- ABOUT THIS TASK:
Please tally the lines of the records that contain "Linux" and send back only the total.

- DATA PROVIDED:
———
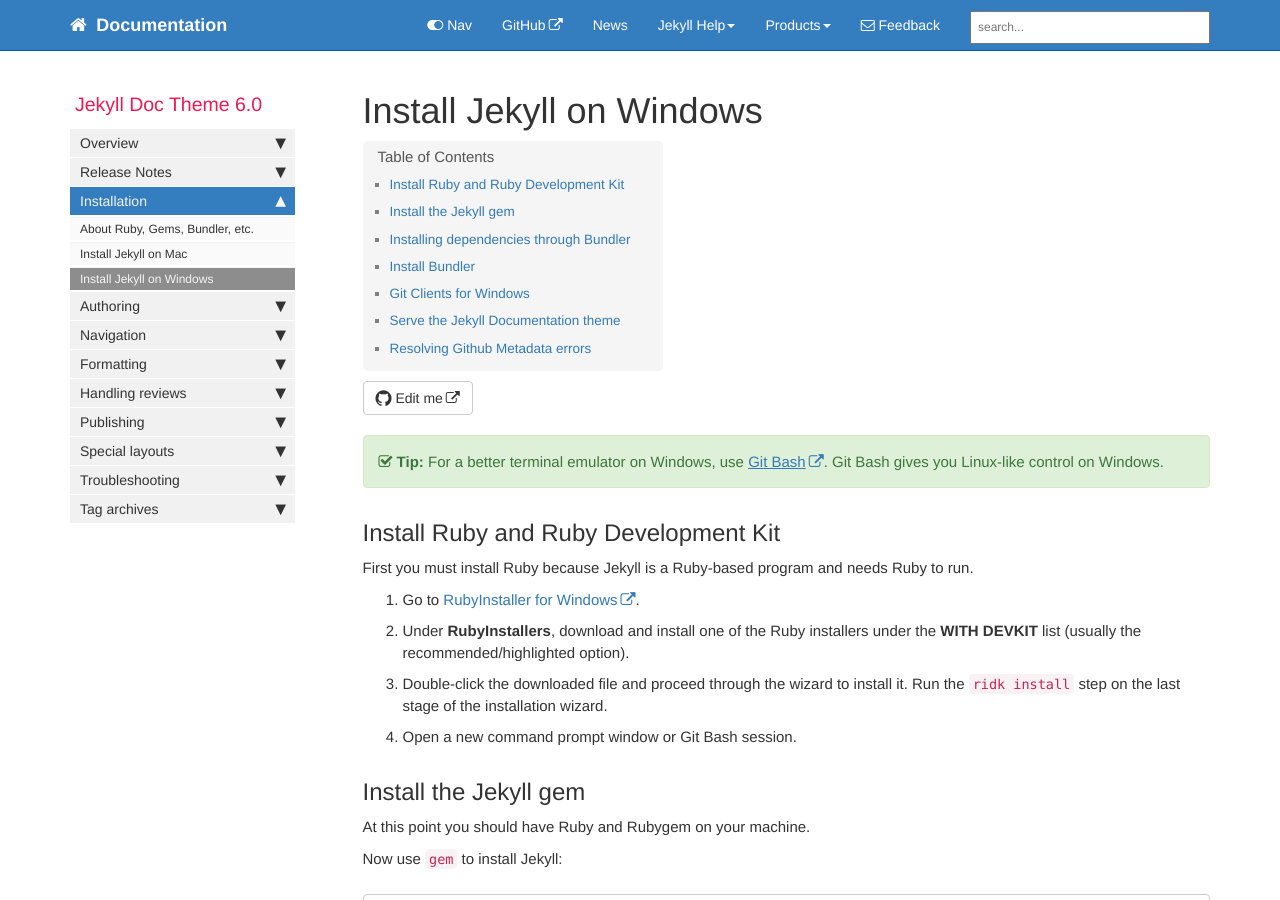
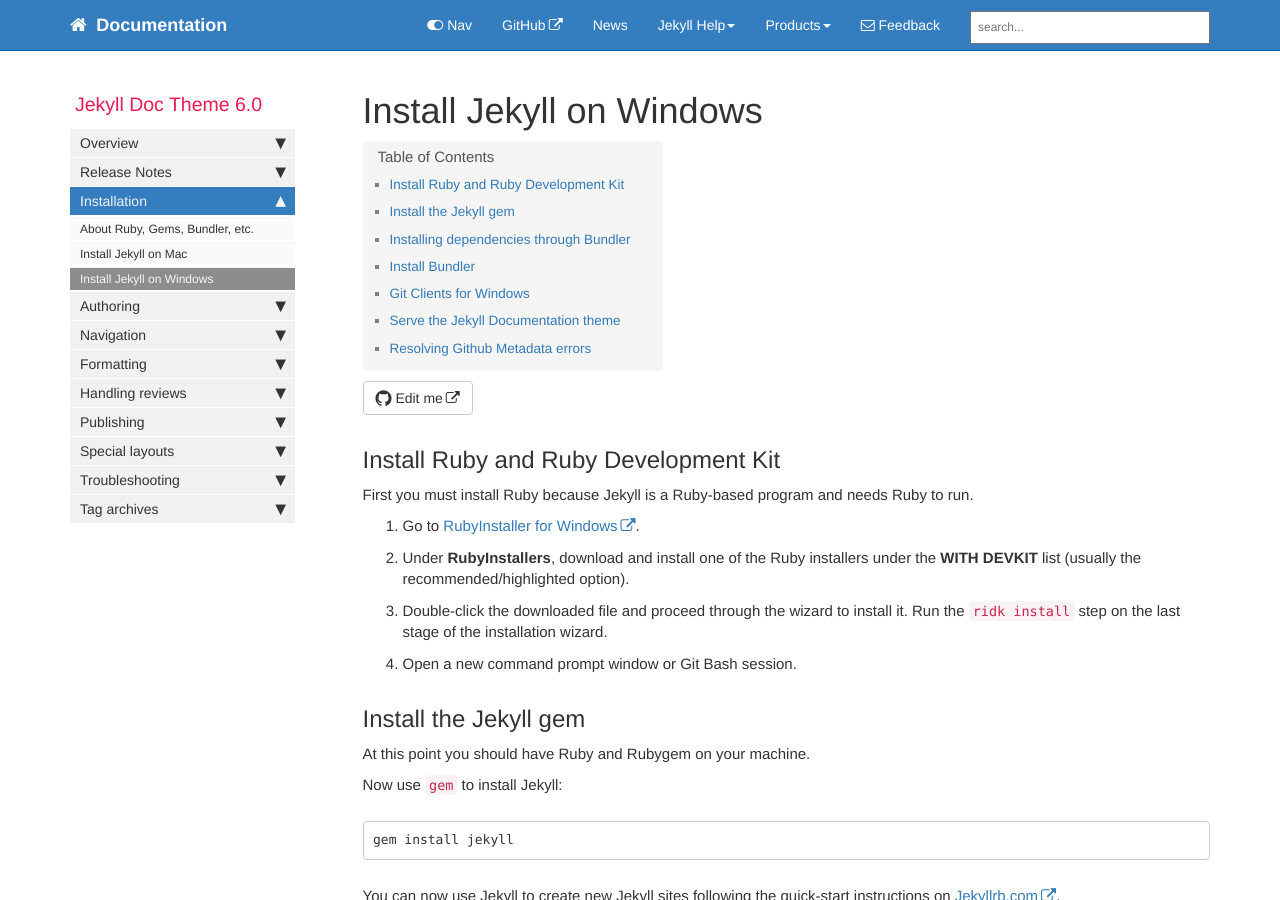
Before and after one commit to gedeontofidji/Documentation, a Jekyll site: the page built from pages/mydoc/mydoc_install_jekyll_on_windows.md, in a window 1280 px wide and 900 px high. Built offline with Jekyll 4.4.1, drawn with Linux system fonts in a browser that asks for light colours; comment, search, counter and statistics services are not loaded.

Commit message:
Update mydoc_install_jekyll_on_windows.md

```diff
--- a/pages/mydoc/mydoc_install_jekyll_on_windows.md
+++ b/pages/mydoc/mydoc_install_jekyll_on_windows.md
@@ -5,8 +5,6 @@ keywords: jekyll on windows, pc, ruby, ruby dev kit
 sidebar: mydoc_sidebar
 folder: mydoc
 ---
-
-{% include tip.html content="For a better terminal emulator on Windows, use [Git Bash](https://git-for-windows.github.io/). Git Bash gives you Linux-like control on Windows." %}
 
 ## Install Ruby and Ruby Development Kit
 
```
———
- YOUR RESPONSE:
2